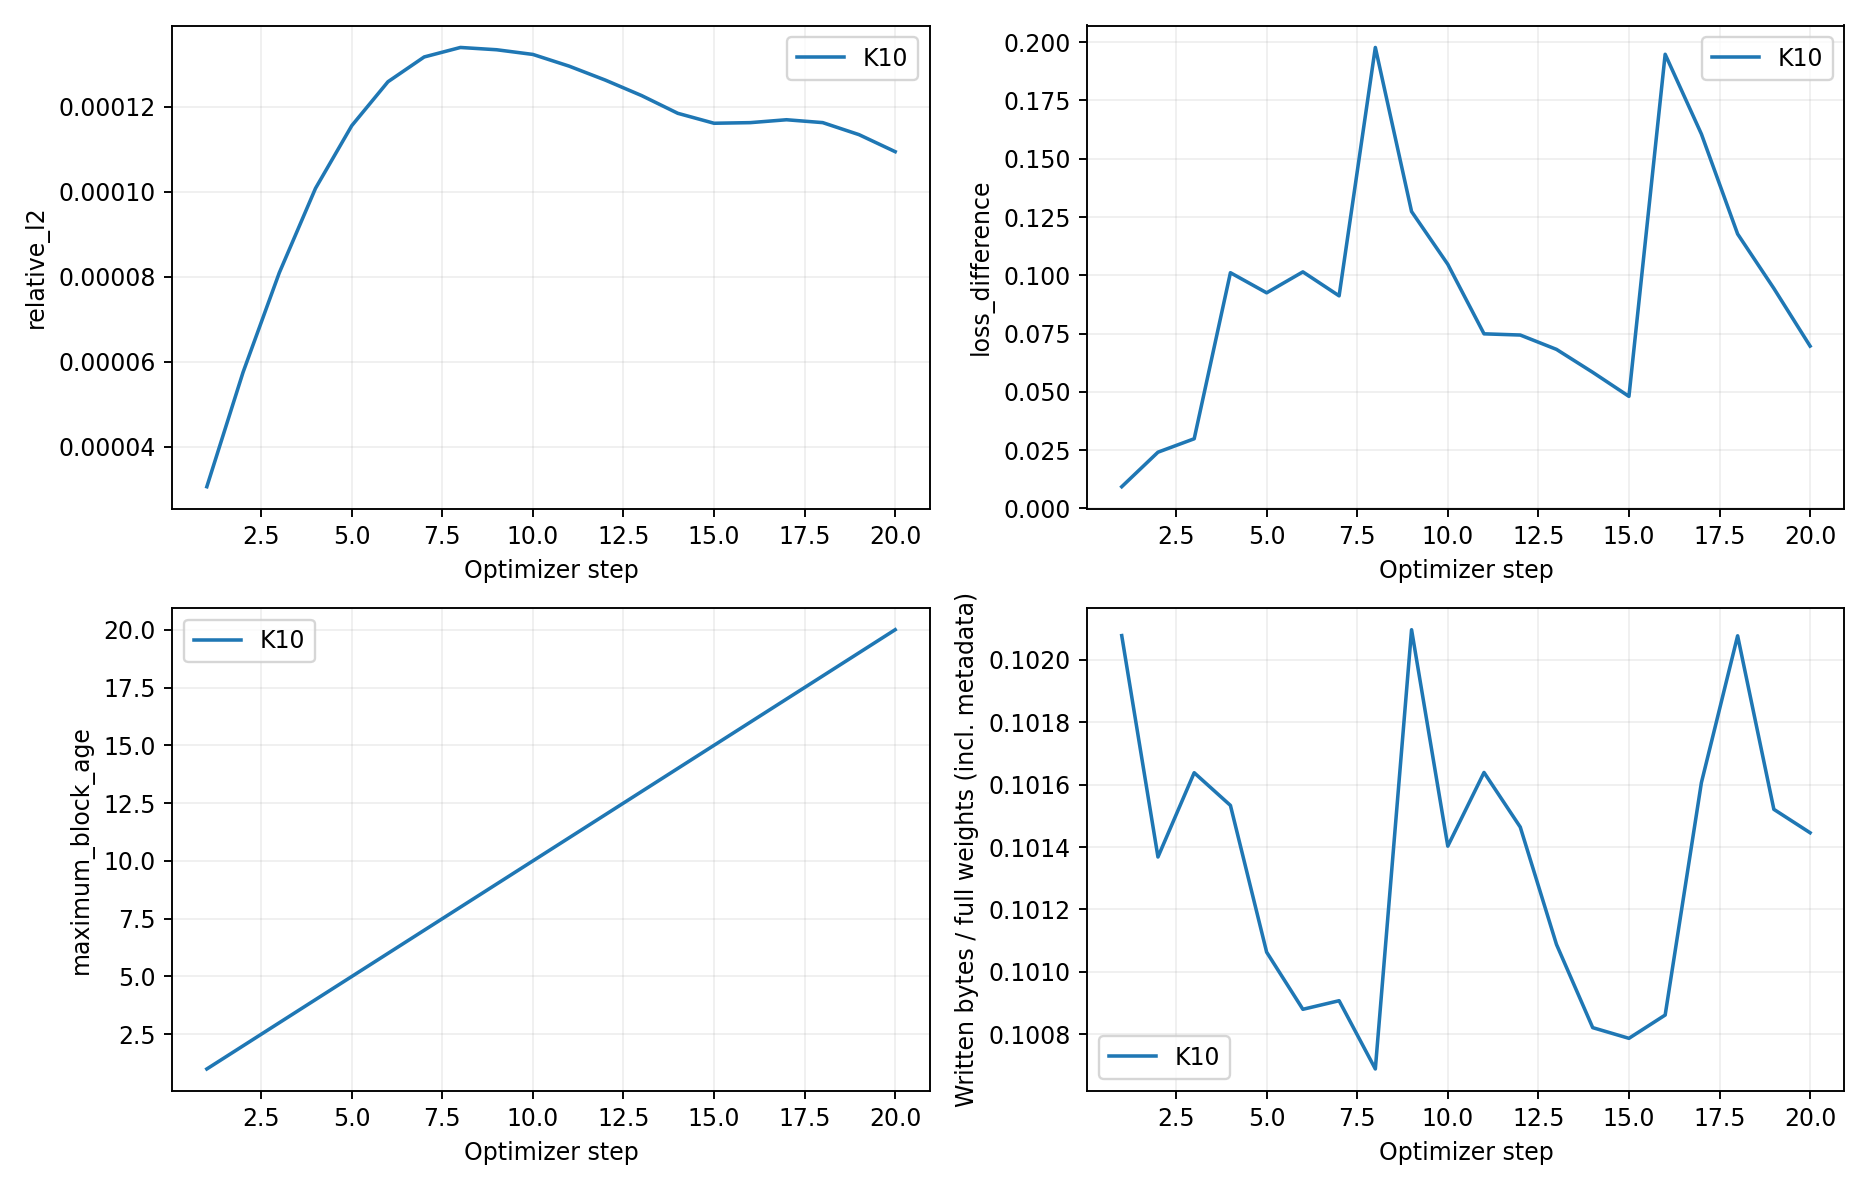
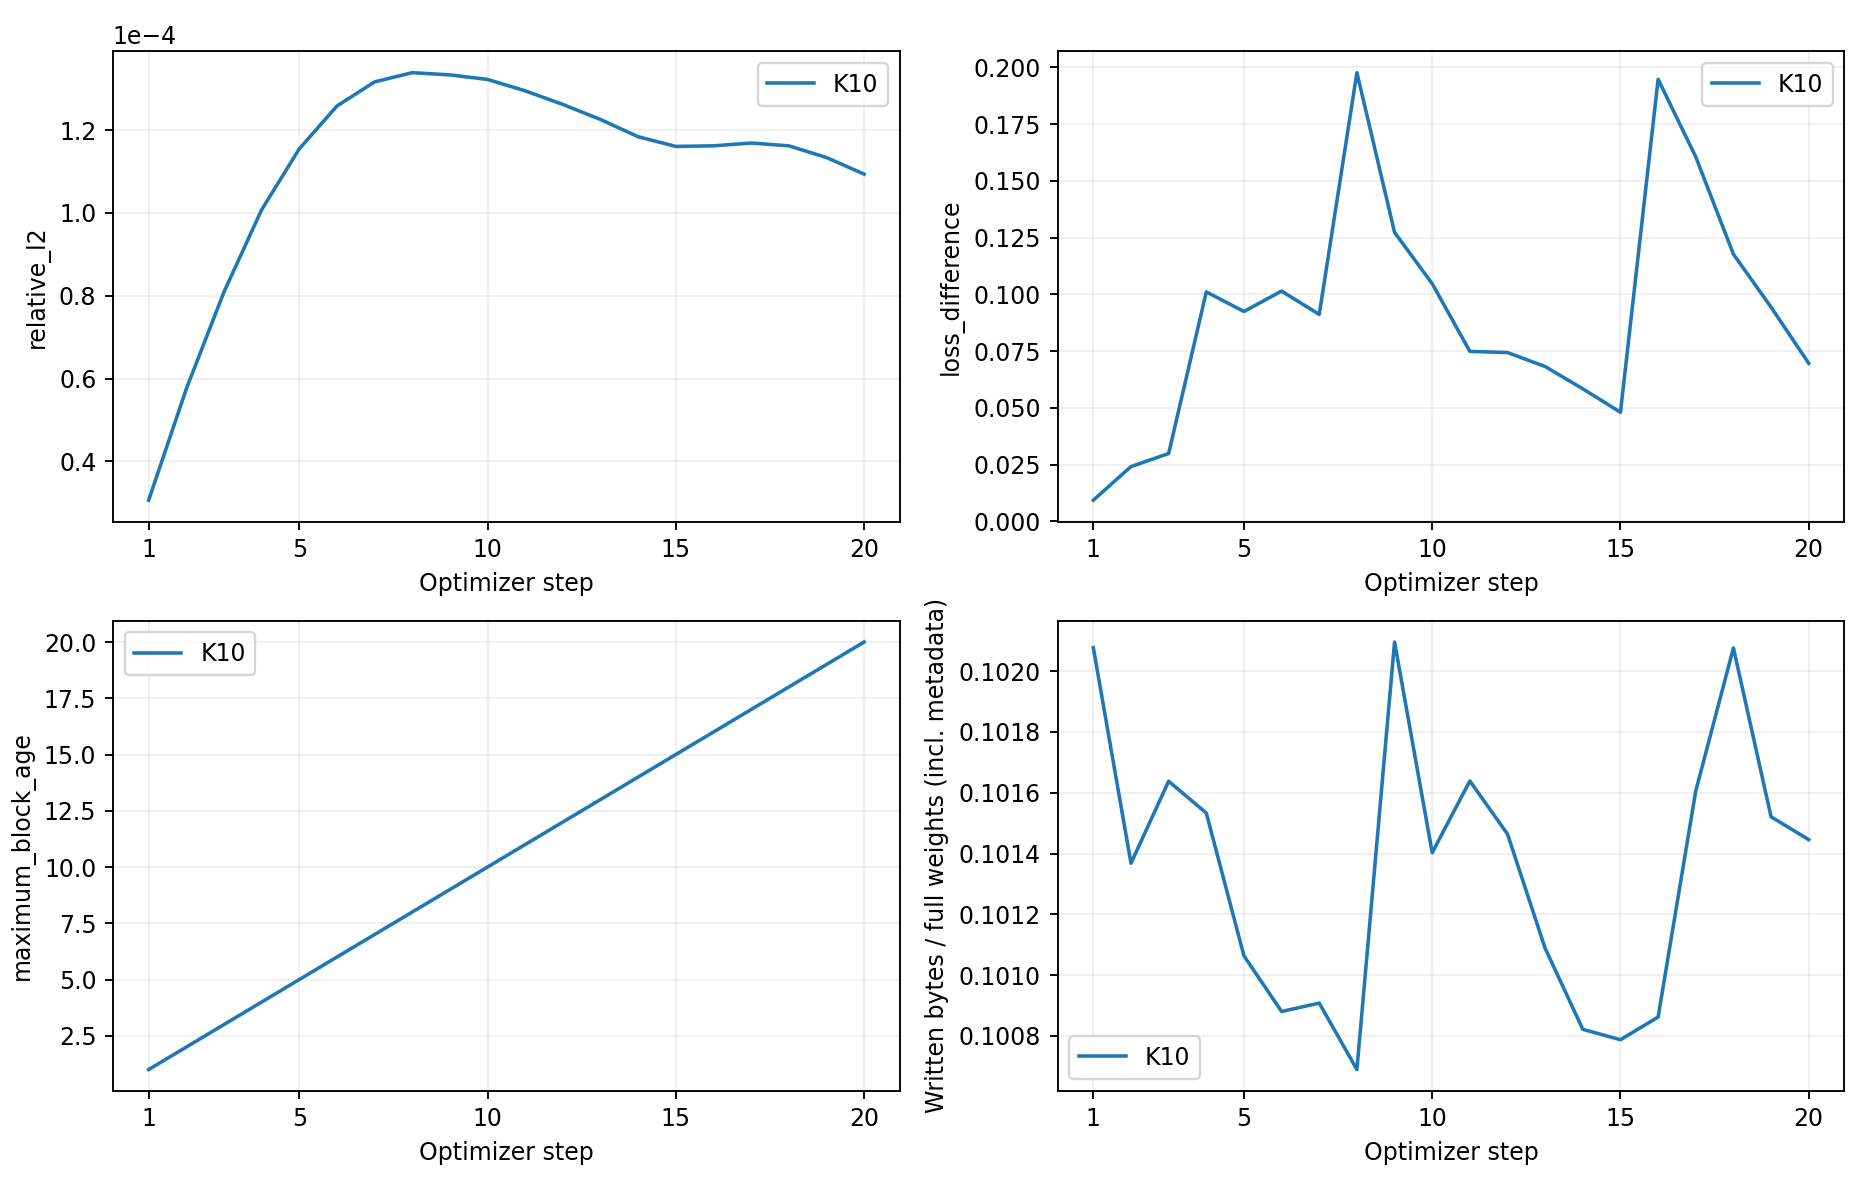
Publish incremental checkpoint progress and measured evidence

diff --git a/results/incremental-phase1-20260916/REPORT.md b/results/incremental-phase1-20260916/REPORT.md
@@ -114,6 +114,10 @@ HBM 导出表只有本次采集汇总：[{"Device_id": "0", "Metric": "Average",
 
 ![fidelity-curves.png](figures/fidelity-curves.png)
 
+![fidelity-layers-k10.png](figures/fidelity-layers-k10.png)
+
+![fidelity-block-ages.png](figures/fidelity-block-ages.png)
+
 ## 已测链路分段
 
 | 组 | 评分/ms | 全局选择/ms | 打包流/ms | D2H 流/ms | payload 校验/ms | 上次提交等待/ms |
————————
**What is being asked:** Each line containing the word "incremental" must be pulled from the listing and copied.

**Exercise solution:**
Publish incremental checkpoint progress and measured evidence
diff --git a/results/incremental-phase1-20260916/REPORT.md b/results/incremental-phase1-20260916/REPORT.md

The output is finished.